Kendra knew her honorary auntie loved her as if she were her own and really enjoyed spending time with her. She loved being at Auntie Ro’s but the trouble was that the magic she created in the garden was part of a team effort.
“I’ll try.” She offered.
Her father would spin the tales and she would bring them to life; together in the garden.
She was far too young to understand that adults looked at their beautifully kept garden as merely an attractive leafy oasis. They did not see the magic. They couldn’t be bothered to look past their Smartphones, text messages and impersonal way of life to see that there was things that could not fully be explained at work in our very every day normal lives.
She wrote Auntie Rose’s address on a picture she had drawn of her house.
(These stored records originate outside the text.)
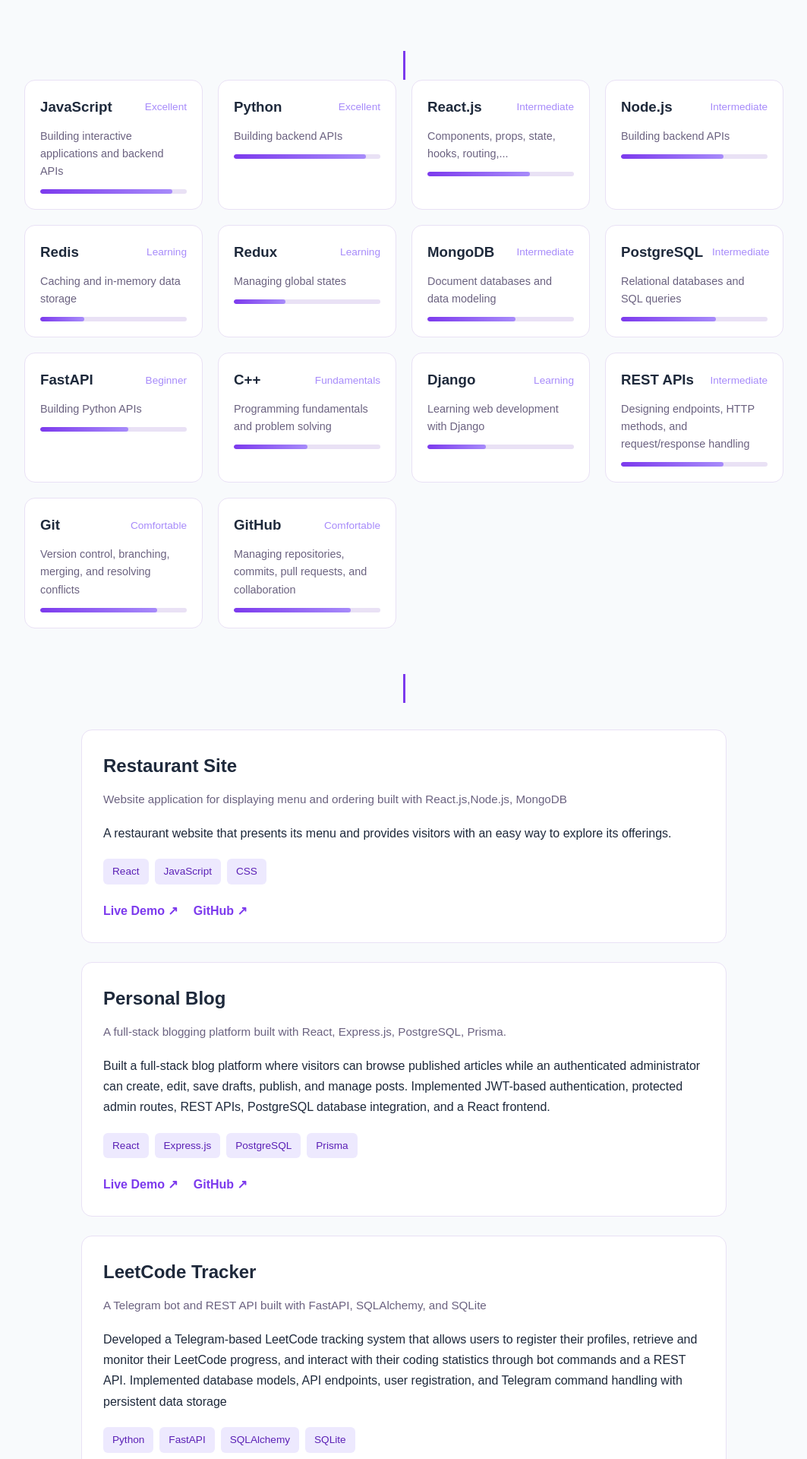
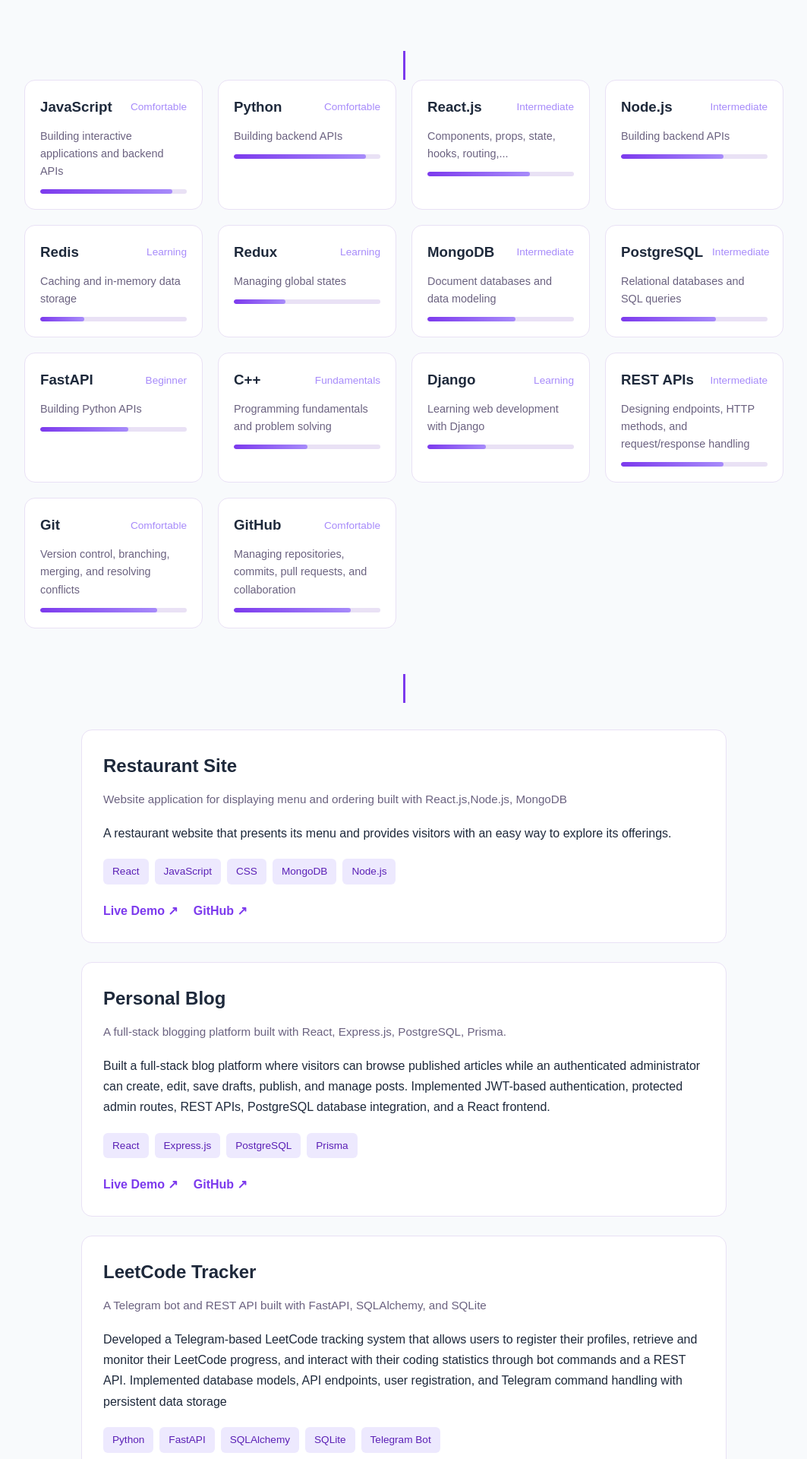
Before and after one commit to YelibeT/portfolio, a React (Vite) app in the folder portifolio/: page / in a window 1280 px wide. Shown: the part 460-2380 px from the top of the page at 76% size, without its empty margins (108-1171 px from the left). Built offline with nearby package versions, Linux system fonts and the light colour scheme; the HTML template or start-up script is replaced by a standard one.

Commit message:
add used technologies to projects

```diff
--- a/portifolio/src/App.css
+++ b/portifolio/src/App.css
@@ -184,7 +184,7 @@ body {
 .contact h1 {
   font-size: 2rem;
   margin-bottom: 15px;
-  color: var(--text-primary);
+
 }
 
 .contact span {
--- a/portifolio/src/App.jsx
+++ b/portifolio/src/App.jsx
@@ -24,13 +24,13 @@ import { FaLinkedin } from 'react-icons/fa6';
 const skills = [
   {
     name: 'JavaScript',
-    level: 'Excellent',
+    level: 'Comfortable',
     percentage: 90,
     description: 'Building interactive applications and backend APIs',
   },
   {
     name: 'Python',
-    level: 'Excellent',
+    level: 'Comfortable',
     percentage: 90,
     description: 'Building backend APIs',
   },
--- a/portifolio/src/component/Projects.jsx
+++ b/portifolio/src/component/Projects.jsx
@@ -7,7 +7,7 @@ const projects = [
     intro: 'Website application for displaying menu and ordering built with React.js,Node.js, MongoDB',
     description:
       'A restaurant website that presents its menu and provides visitors with an easy way to explore its offerings.',
-    technologies: ['React', 'JavaScript', 'CSS'],
+    technologies: ['React', 'JavaScript', 'CSS', 'MongoDB', 'Node.js'],
     link: 'https://restaurant-site-zwdi-6e7k64da4-yelibets-projects.vercel.app',
     github: 'https://github.com/YelibeT/Restaurant-site',
   },
@@ -24,7 +24,7 @@ const projects = [
     title: 'LeetCode Tracker',
     intro: 'A Telegram bot and REST API built with FastAPI, SQLAlchemy, and SQLite',
     description:'Developed a Telegram-based LeetCode tracking system that allows users to register their profiles, retrieve and monitor their LeetCode progress, and interact with their coding statistics through bot commands and a REST API. Implemented database models, API endpoints, user registration, and Telegram command handling with persistent data storage',
-    technologies: ['Python', 'FastAPI', 'SQLAlchemy', 'SQLite'],
+    technologies: ['Python', 'FastAPI', 'SQLAlchemy', 'SQLite', 'Telegram Bot'],
     link: 'https://t.me/leeetcode_tracker_bot',
     github: 'https://github.com/YelibeT/Leetcode-Tracker',
   },
```
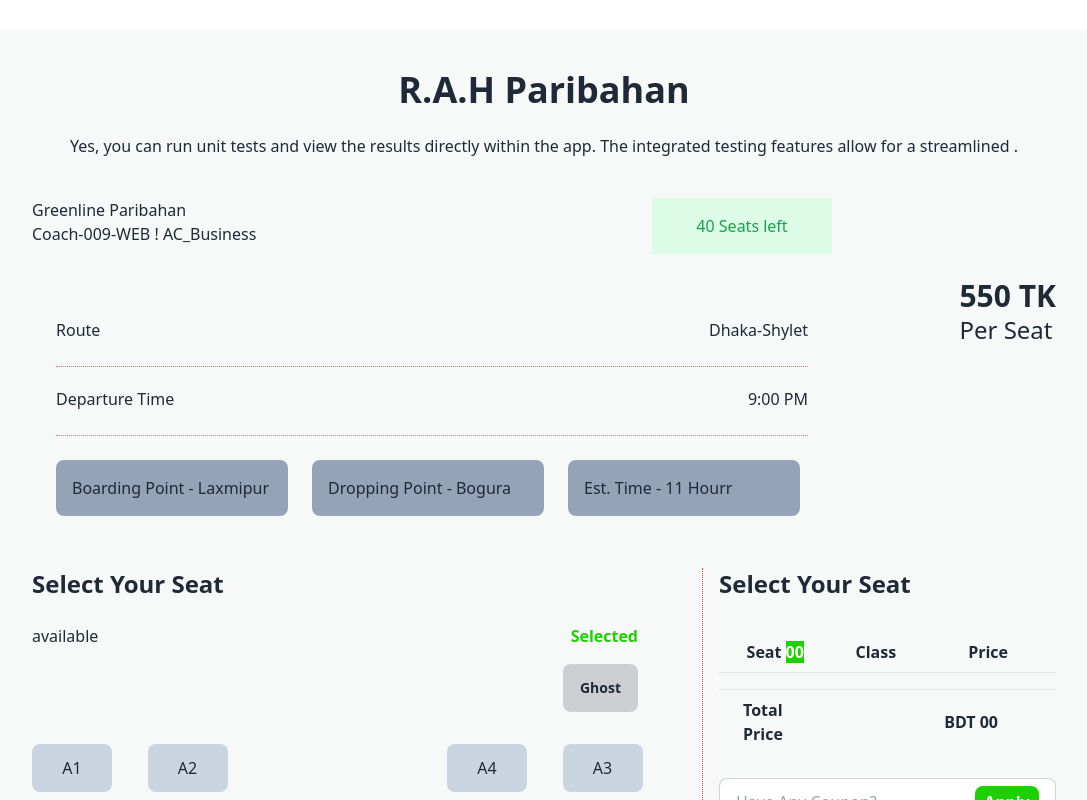
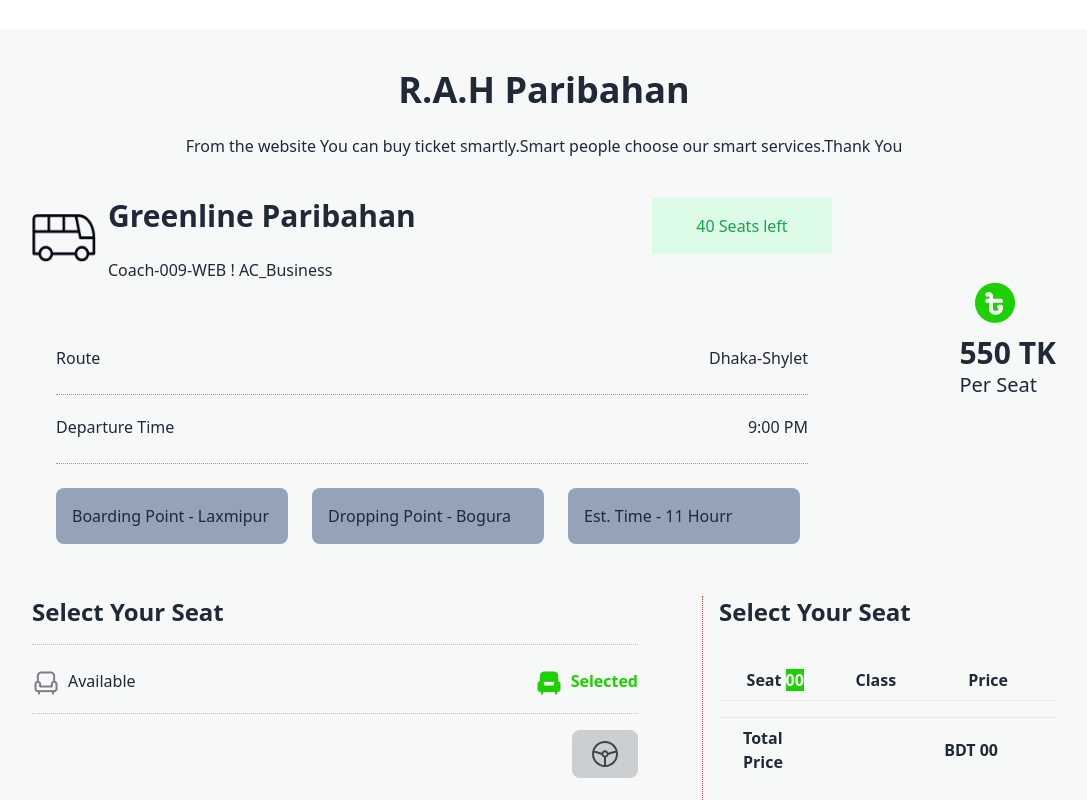
Before and after one commit to ruhul121980/Smart-Ticketing, a plain HTML site: page index.html in a window 1280 px wide. Shown: the part 840-1640 px from the top of the page, without its empty margins (96-1183 px from the left). Drawn offline with nearby package versions, Linux system fonts and the light colour scheme.

Commit message:
after adding icons

```diff
--- a/index.html
+++ b/index.html
@@ -44,7 +44,8 @@
                 </ul>
             </div>
             <div class="navbar-end">
-                <a class="btn">Bus</a>
+                <a class="btn bg-[#5ff54866] bg-opacity-10">Bus<img src="./images/bus-icon.png" alt=""></a>
+
             </div>
         </div>
         <!-- end:navbar -->
@@ -55,8 +56,7 @@
             style="background-image: url('./images/banner.png');">
             <p class="h-12 text-white text-center text-6xl font-extrabold">End-to-End Travel with</p> <br>
             <p class="h-12 text-[#1DD100] text-6xl font-extrabold">R.A.H Paribahan</p><br>
-            <p class="text-white">Yes, you can run unit tests and view the results directly within the app. The
-                integrated testing features allow for a streamlined .</p><br>
+            <p class="text-white">Here You Can get all kinds of bus ticket.Your satisfaction is our passion</p><br>
                 <a href="#jump" class="bg-[#1DD100] text-center pt-3 w-32 h-12 rounded-xl font-bold text-base">Buy Tickets</a>
                 <!-- <button class="bg-[#1DD100] w-32 h-12 rounded-xl font-bold text-base">Buy Ticket</button> -->
         </div>
@@ -120,16 +120,16 @@
             <!--start paribahan section -->
             <section class="mt-10">
                 <h3 class="text-center pt-10 text-4xl font-bold">R.A.H Paribahan</h3><br>
-                <p class="text-center">Yes, you can run unit tests and view the results directly within the app. The
-                    integrated testing features allow for a streamlined .</p>
+                <p class="text-center">From the website You can buy ticket smartly.Smart people choose our smart services.Thank You</p>
 
                 <!-- start green line paribahan -->
                 <div class="w-4/5 mx-auto mt-10 flex justify-between">
                     <div>
                         <div class="w-[800px] flex justify-between">
-                            <div>
-                                <h3>Greenline Paribahan</h3>
-                                <p>Coach-009-WEB ! AC_Business</p>
+                            <div class="flex">
+                                <div><img class="w-16 h-12 mt-4 mr-3 " src="./images/bus-logo.png" alt=""></div>
+                                <div><h3 class="text-3xl font-bold">Greenline Paribahan</h3><br>
+                                    <p class="font-light">Coach-009-WEB ! AC_Business</p></div>
                             </div>
                             <div>
                                 <button class="seatLeft bg-green-100 text-green-600 h-[56px] w-[180px]">40 Seats left</button>
@@ -159,8 +159,9 @@
                     </div>
 
                     <div class="mt-20">
+                        <img class="ml-3 mb-2" src="./images/fare.png" alt="">
                         <h3 class="text-3xl font-bold">550 TK</h3>
-                        <p class="text-2xl">Per Seat</p>
+                        <p class="text-xl font-light">Per Seat</p>
                     </div>
 
                 </div>
@@ -176,13 +177,19 @@
                 <!--start available seat -->
                 <div class="w-2/3 border-r border-dotted border-red-500">
                     <div class="mr-16">
-                        <p class="text-2xl font-semibold">Select Your Seat</p>
-                        <div class="mt-6 flex justify-between ">
-                            <div>available</div>
-                            <div class="text-[#1DD100] font-bold">Selected</div>
+                        <p class="text-2xl font-semibold border-b border-dotted border-red-300 pb-4">Select Your Seat</p>
+                        <div class="mt-6 flex justify-between border-b border-dotted border-red-300 pb-4">
+                            <div class="flex">
+                                <img src="./images/seat-gray.png" alt="">
+                                <div class="font-light ml-2">Available</div>
+                            </div>
+                            <div class="flex">
+                                <img src="./images/seat-green-filled.png" alt="">
+                                <div class="text-[#1DD100] font-bold ml-2">Selected</div>
+                            </div>
 
                         </div>
-                        <div class="mt-4 flex justify-end"><button class="btn btn-active btn-ghost">Ghost</button></div>
+                        <div class="mt-4 flex justify-end"><button class="btn btn-active btn-ghost"><img src="./images/tabler-icon-steering-wheel.svg" alt=""></button></div>
 
 
                         <!-- start seats grid -->
```
Also changed, not shown: images/tabler-icon-steering-wheel.svg (added).
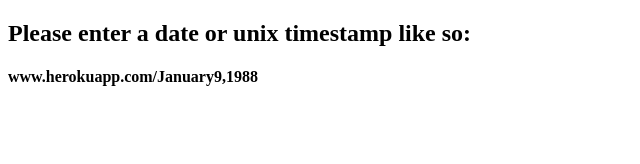
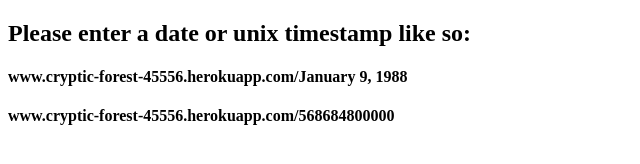
Before and after one commit to joryschmidt/fcc-timestamp, a website: page index.html in a window 1280 px wide. Shown: the whole page, without its empty margins (0-640 px from the left). Drawn offline with Linux system fonts and the light colour scheme.

Commit message:
add heroku credentials for specificity

```diff
--- a/index.html
+++ b/index.html
@@ -5,6 +5,7 @@
   </head>
   <body>
     <h2>Please enter a date or unix timestamp like so: </h2>
-    <h4>www.herokuapp.com/January9,1988</h4>
+    <h4>www.cryptic-forest-45556.herokuapp.com/January 9, 1988</h4>
+    <h4>www.cryptic-forest-45556.herokuapp.com/568684800000</h4>
   </body>
 </html>
```
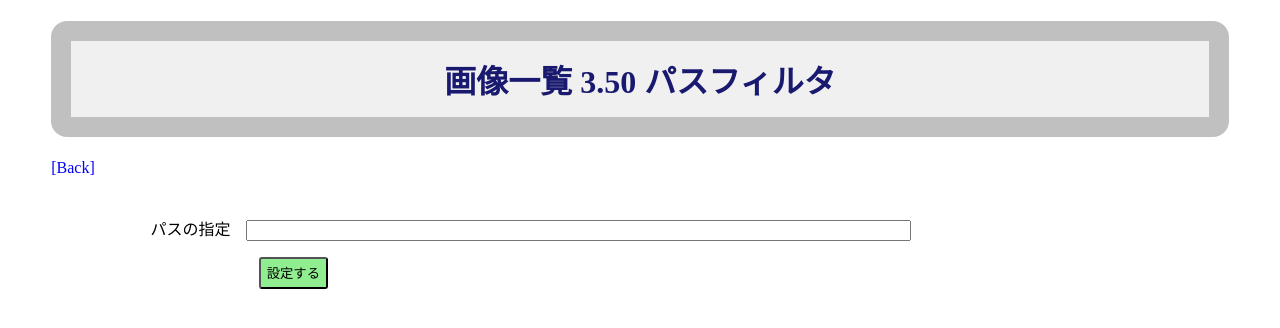
After one commit to makandat/CGI, a PHP site: page /filterPath.html in a window 1280 px wide. The commit adds this page. Shown: the top 328 px of the page. Run offline with PHP 8.4, Linux system fonts and the light colour scheme.

Commit message:
Picture7 v3.40 -> 3.50

```diff
--- /dev/null
+++ b/Picture7/v3.0/filterPath.html
@@ -0,0 +1,55 @@
+<!DOCTYPE html>
+<html>
+<head>
+ <meta charset="utf-8" />
+ <title>Pictures v3.50</title>
+ <script src="https://code.jquery.com/jquery-1.12.4.min.js" integrity="sha256-ZosEbRLbNQzLpnKIkEdrPv7lOy9C27hHQ+Xp8a4MxAQ=" crossorigin="anonymous">
+ </script>
+ <style>
+   h1 {
+      text-align:center;
+      color:midnightblue;
+      padding:15px;
+      border:solid 20px silver;;
+      border-radius: 0.5em;
+      background-color:#f0f0f0;
+    }
+
+    h2 {
+      color: darkcyan;
+      padding:4px;
+    }
+
+    a:link, a:visited {
+      color:blue;
+      text-decoration:none;
+    }
+
+  .form_row {
+     padding:5px;
+     margin-bottom:6px;
+  }
+  form {
+     margin-left:8%;
+  }
+
+  input[type="submit"] {
+    border-radius:3px 3px;
+    background-color:lightgreen;
+    height:32px;
+  }
+
+ </style>
+ </head>
+
+ <body style="margin-left:4%;margin-right:4%;">
+<h1>画像一覧 3.50 パスフィルタ</h1>
+<p><a href="index.php">[Back]</a></p>
+<br />
+<form method="GET" action="index.php">
+<div class="form_row"><label>パスの指定　</label><input type="text" name="filterPath" size="80" /></div>
+<div class="form_row" style="margin-left:10%;"><input type="submit" value="設定する" /></div>
+</form>
+
+</body>
+</html>
```
Also changed, not shown: Picture7/v3.0/index.html (+51 -7 lines), Picture7/v3.0/index.php (+14 -9 lines).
Careful to make sure to show the elm tree in the front yard and the neat white home with sunny yellow trim and multicolored flowers lined up in rows in the perfect planters under the front windows of the quaint American Bungalow style home. She folded her picture and placed it in a Ziploc baggie without sealing it. She walked out the back door.
The noise alerted her mother that had been staring off in an overwhelmed state.
The woman opened the backdoor and called to her daughter, “We leave in five minutes baby! Try not to get messy. You know your Gran will want to show you off to the neighbors when we get there.”
All the grown up’s acted like they were taking some long trip and moving excessively far, not just to the other side of town.
It felt like they might as well be moving to the moon.
She brushed off her favorite rock that looked over the small koi pond they had built the weekend before the accident. There had not been any time to get the fish, frogs or the water plants for their project but she hoped that the new owners would love it as much as she did.
The wind whistled through the large tree that Ash had built a fort with their father the summer before she was born, causing it to almost sound as if it were crying mournfully.
“I have to go.” She whispered into the wind. “Here’s a picture of the new garden. My Auntie Rose has a big old dog but he won’t hurt you. She’s really nice. She has tons of lady bugs and butterflies in her yard already so I think it will be a special place.”
In the distance she could hear her mom calling her and her brother. She jumped up and started walking towards the tree, lovingly running her hand along the side of several plants along the way. When she reached the weathered old trunk she caressed it as though it was as soft as velvet and walked around to the backside of the tree. Just below a knot in the tree was a small hole. Asher said that a family of squirrels had once called it home when she had discovered it the year before. She slipped her hand into the pouch of her sweatshirt and retrieved her drawing in its plastic bag.
“I didn’t close it, but just in case it takes a long time for you to find me, it might rain before then so I put it in a bag.” The child explained as though she were addressing the air its self. “I’ll miss you my friends.”
She slid the plastic baggie into the hole in the tree.
Bridget appeared at the porch and the girl ran to leave with her family.
The air felt heavy and if someone had been there to notice they would have seen the tree shake heavily and continue to drop a steady stream of leaves into the night.
The vivid green grass got a few shades duller and the vine looked like it might give up ever flowering the perfect rich purple trumpet shaped flowers again.
The bright white fence looked like it needed a good dusting and the mood marbles refused to shine as if a haze that covered them.
They all stood solemnly watching her go, some clamoring down the trunk of the tree to retrieve the message. Each knowing that they were part of something bigger that was going to happen. Their muse was only beginning to learn. She didn’t understand the role she would play yet.
They had to find her- stay together.
She was going to need every bit of their magic to protect them all.
Chapter Three: Feeling Moldy…